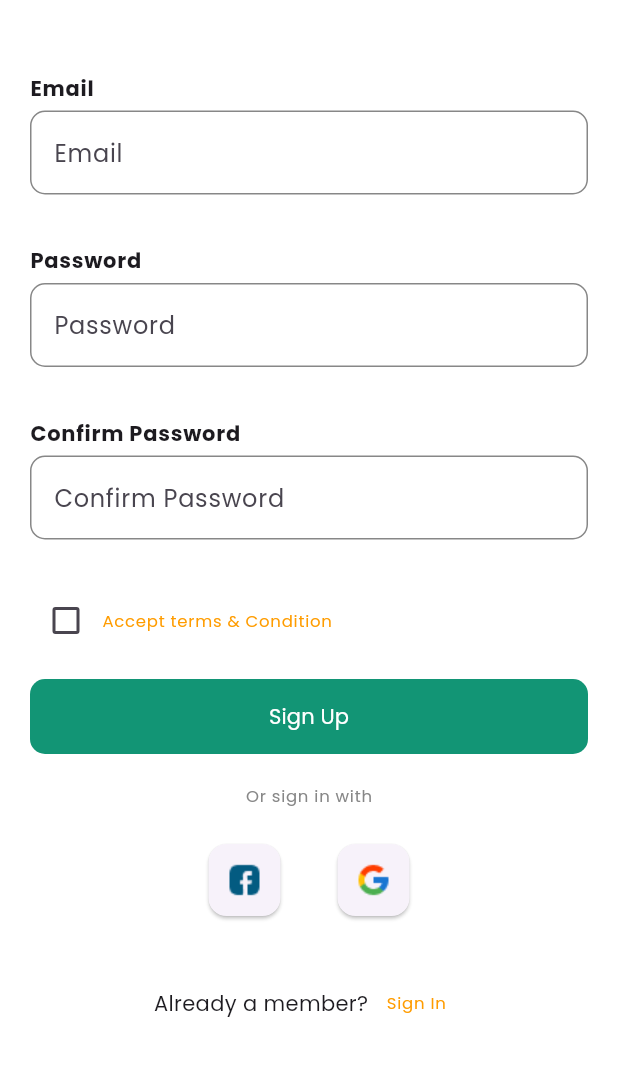
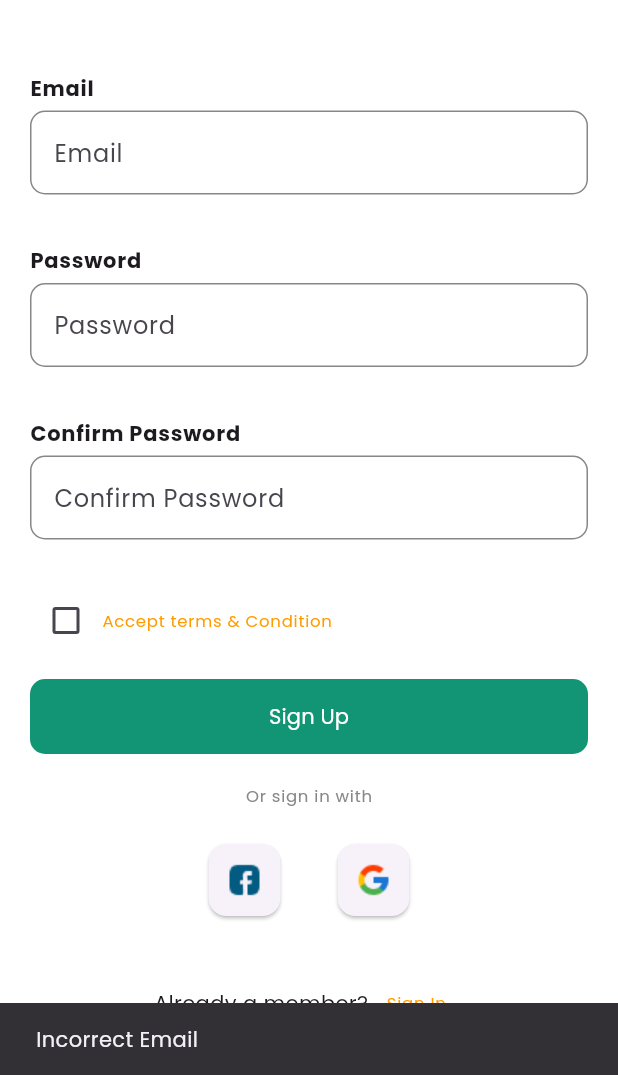
Before and after one commit to abdulrehman202/recipe_app, a Flutter app: the SignUpScreen screen opened directly, after a tap on "Sign Up", on a phone screen of 412 x 824 dp, the part 161-1236 px from its top. Run offline on Flutter 3.47's test engine with Material 3 defaults, Android fonts, the phone set to English and light mode, and no system bars; our stand-ins replace chips_choice, firebase_auth, firebase_core, readmore; missing offline and left inert: dart_either; accounts and stored records are empty.

Commit message:
User registration complete

```diff
--- a/lib/Constants.dart
+++ b/lib/Constants.dart
@@ -90,7 +90,10 @@ class Constants{
 
 
     }
-  }
 
 
+  }
+static RegExp emailRegex = RegExp(
+      r"^[a-zA-Z0-9.a-zA-Z0-9.!#$%&'*+-/=?^_`{|}~]+@[a-zA-Z0-9]+\.[a-zA-Z]+");
+
 }
--- /dev/null
+++ b/lib/Provider/sign_up_provider.dart
@@ -0,0 +1,69 @@
+import 'package:dart_either/dart_either.dart';
+import 'package:flutter/material.dart';
+import 'package:recipe_app/Constants.dart';
+import 'package:recipe_app/Repository/UserAuth.dart';
+class SignUpProvider extends ChangeNotifier {
+
+  String msg = '';
+  bool loading = false;
+  bool termsAndConditionAccepted = false;
+  UserAuth userAuth = UserAuth();
+
+  toggleLoader()
+  {
+    loading = !loading;
+  }
+  toggleTermsAndCondition(bool value)
+  {
+    termsAndConditionAccepted = value;
+    notifyListeners();
+  }
+
+  isEmailValid(String email)
+  {
+    return Constants.emailRegex.hasMatch(email);
+  }
+
+  passwordConfirmed(String pwd1, String pwd2)
+  {
+    return pwd1 == pwd2;
+  }
+
+  bool checkValues(String email,String password, String confirmPassword)
+  {
+    if(isEmailValid(email))
+    {
+      if(passwordConfirmed(password, confirmPassword))
+      {
+        if(termsAndConditionAccepted)
+        {
+          return true;
+        }
+        else {
+          msg = 'Please accept terms & condition';
+        }
+      }
+      else {
+        msg = 'Passwords do not match';
+      }
+    }
+    else{
+      msg = 'Incorrect Email';
+    }
+    notifyListeners();
+    return false;
+  }
+
+  Future<Either<String, String>> registerUser(String email,String password, String confirmPassword)async
+  {
+    toggleLoader();
+    notifyListeners();
+        Either<String, String> res =  await userAuth.registerUser(email, password);
+    toggleLoader();
+    notifyListeners();
+
+    return res;
+
+  }
+
+}
--- /dev/null
+++ b/lib/Repository/UserAuth.dart
@@ -0,0 +1,14 @@
+import 'package:dart_either/dart_either.dart';
+import 'package:firebase_auth/firebase_auth.dart';
+
+class UserAuth {
+  Future<Either<String, String>> registerUser(String email, password) async {
+    try {
+      await FirebaseAuth.instance
+          .createUserWithEmailAndPassword(email: email, password: password);
+      return const Right('User registered!');
+    } on FirebaseAuthException catch (_) {
+      return Left(_.message ?? 'Error!');
+    }
+  }
+}
--- a/lib/View/Custom Widgets/CustomTextField.dart
+++ b/lib/View/Custom Widgets/CustomTextField.dart
@@ -4,8 +4,9 @@ import 'package:recipe_app/Constants.dart';
 class CustomTextField extends StatelessWidget {
   String lbl;
   TextInputType textInputType;
+  TextEditingController? controller;
 
-  CustomTextField({super.key, required this.lbl, this.textInputType = TextInputType.name});
+  CustomTextField({super.key, required this.lbl, this.textInputType = TextInputType.name, this.controller});
 
   @override
   Widget build(BuildContext context) {
@@ -22,7 +23,7 @@ class CustomTextField extends StatelessWidget {
             ),
           ),
           TextField(
-
+            controller: controller,
             obscureText: textInputType == TextInputType.visiblePassword,
           keyboardType: textInputType,
             decoration: InputDecoration(
--- a/lib/View/sign_up_screen.dart
+++ b/lib/View/sign_up_screen.dart
@@ -1,24 +1,33 @@
 import 'package:flutter/material.dart';
+import 'package:provider/provider.dart';
 import 'package:recipe_app/Constants.dart';
+import 'package:recipe_app/Provider/sign_up_provider.dart';
+import 'package:recipe_app/View/Custom%20Widgets/CustomProgressIndicator.dart';
 import 'package:recipe_app/View/Custom%20Widgets/CustomTextField.dart';
+import 'package:recipe_app/View/home_screen.dart';
+import 'package:recipe_app/View/main_screen.dart';
 
-class SignUpScreen extends StatefulWidget {
-  const SignUpScreen({super.key});
+
+class SignUpScreen extends StatelessWidget {
+  TextEditingController _emailController = TextEditingController();
+  TextEditingController _passwordController = TextEditingController();
+  TextEditingController _confirmPasswordController = TextEditingController();
+  SignUpScreen({super.key});
 
   @override
-  State<SignUpScreen> createState() => _SignUpScreenState();
-}
 
-class _SignUpScreenState extends State<SignUpScreen> {
-  @override
   Widget build(BuildContext context) {
-    return Scaffold(
-      body: _body(context),
+    return ChangeNotifierProvider(create:  (context) => SignUpProvider(),
+      child: Scaffold(
+        body: Consumer<SignUpProvider>(builder: (context, user,_) => _body(context, user)) ,
+      ),
     );
   }
 
-  Widget _body(BuildContext context) {
-    return SafeArea(
+  Widget _body(BuildContext context, SignUpProvider provider) {
+    return IgnorePointer(
+      ignoring: provider.loading,
+      child: SafeArea(
         child: Center(
           child: Padding(
             padding: const EdgeInsets.all(20),
@@ -50,14 +59,14 @@ class _SignUpScreenState extends State<SignUpScreen> {
                   const SizedBox(
                     height: 30
                   ),
-                CustomTextField(lbl: 'Email',textInputType: TextInputType.emailAddress,),
-                CustomTextField(lbl: 'Password',textInputType: TextInputType.visiblePassword),
-                CustomTextField(lbl: 'Confirm Password',textInputType: TextInputType.visiblePassword),
+                  CustomTextField(lbl: 'Email',textInputType: TextInputType.emailAddress,controller: _emailController,),
+                  CustomTextField(lbl: 'Password',textInputType: TextInputType.visiblePassword, controller: _passwordController,),
+                  CustomTextField(lbl: 'Confirm Password',textInputType: TextInputType.visiblePassword,controller: _confirmPasswordController,),
                  Container(
                   margin: const EdgeInsets.symmetric(vertical: 15),
                    child: Row(
                      children: [
-                     Checkbox(value: false, onChanged: (value){}),
+                       Checkbox(value: provider.termsAndConditionAccepted, onChanged:(value)=> provider.toggleTermsAndCondition(value??false)),
                        Text('Accept terms & Condition', style: Theme.of(context)
                                     .textTheme
                                     .labelSmall!
@@ -67,8 +76,26 @@ class _SignUpScreenState extends State<SignUpScreen> {
                  ),
                   SizedBox(
                       width: double.infinity,
+                      height: 50,
                       child: FilledButton(
-                        onPressed: () {}, child: const Text('Sign Up'))),
+                          onPressed: () async{
+
+                            if(provider.checkValues(_emailController.text,_passwordController.text,_confirmPasswordController.text)){
+
+                            var res = await provider.registerUser(_emailController.text,_passwordController.text,_confirmPasswordController.text);
+                            res.fold(ifLeft: (l)=>
+                            ScaffoldMessenger.of(context).showSnackBar(SnackBar(content: Text(l.toString()))),ifRight: (r){
+                              _emailController.clear();
+                              _passwordController.clear();
+                              _confirmPasswordController.clear();
+                              provider.toggleTermsAndCondition(false);
+                              Navigator.push(context, MaterialPageRoute(builder: (builder)=> MainScreen()));
+
+                              });}
+                          else{
+                            ScaffoldMessenger.of(context).showSnackBar(SnackBar(content: Text(provider.msg)));
+                          }
+                          }, child: provider.loading?const CustomProgressIndicator(): const Text('Sign Up'))),
                   Container(
                       alignment: Alignment.center,
                       margin: const EdgeInsets.all(20),
@@ -123,6 +150,7 @@ class _SignUpScreenState extends State<SignUpScreen> {
             ),
           ),
         ),
+      ),
     );
   }
 
--- a/pubspec.yaml
+++ b/pubspec.yaml
@@ -38,6 +38,9 @@ dependencies:
   chips_choice: ^3.0.1
   readmore: ^3.0.0
   firebase_core: ^3.14.0
+  provider: ^6.1.5
+  firebase_auth: ^5.6.0
+  dart_either: ^2.0.0
 
 dev_dependencies:
   flutter_test:
```
Also changed, not shown: lib/View/Custom Widgets/CustomProgressIndicator.dart (added, +12 -0 lines), pubspec.lock, 3 other files. Lines whose indentation alone changed are shown as unchanged.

══════════

▶ _WORK ORDER_: Reproduce every line of the records containing the string "false".

▶ _EXPECTED ANSWER_:
+  bool loading = false;
+  bool termsAndConditionAccepted = false;
+    return false;
-                     Checkbox(value: false, onChanged: (value){}),
+                       Checkbox(value: provider.termsAndConditionAccepted, onChanged:(value)=> provider.toggleTermsAndCondition(value??false)),
+                              provider.toggleTermsAndCondition(false);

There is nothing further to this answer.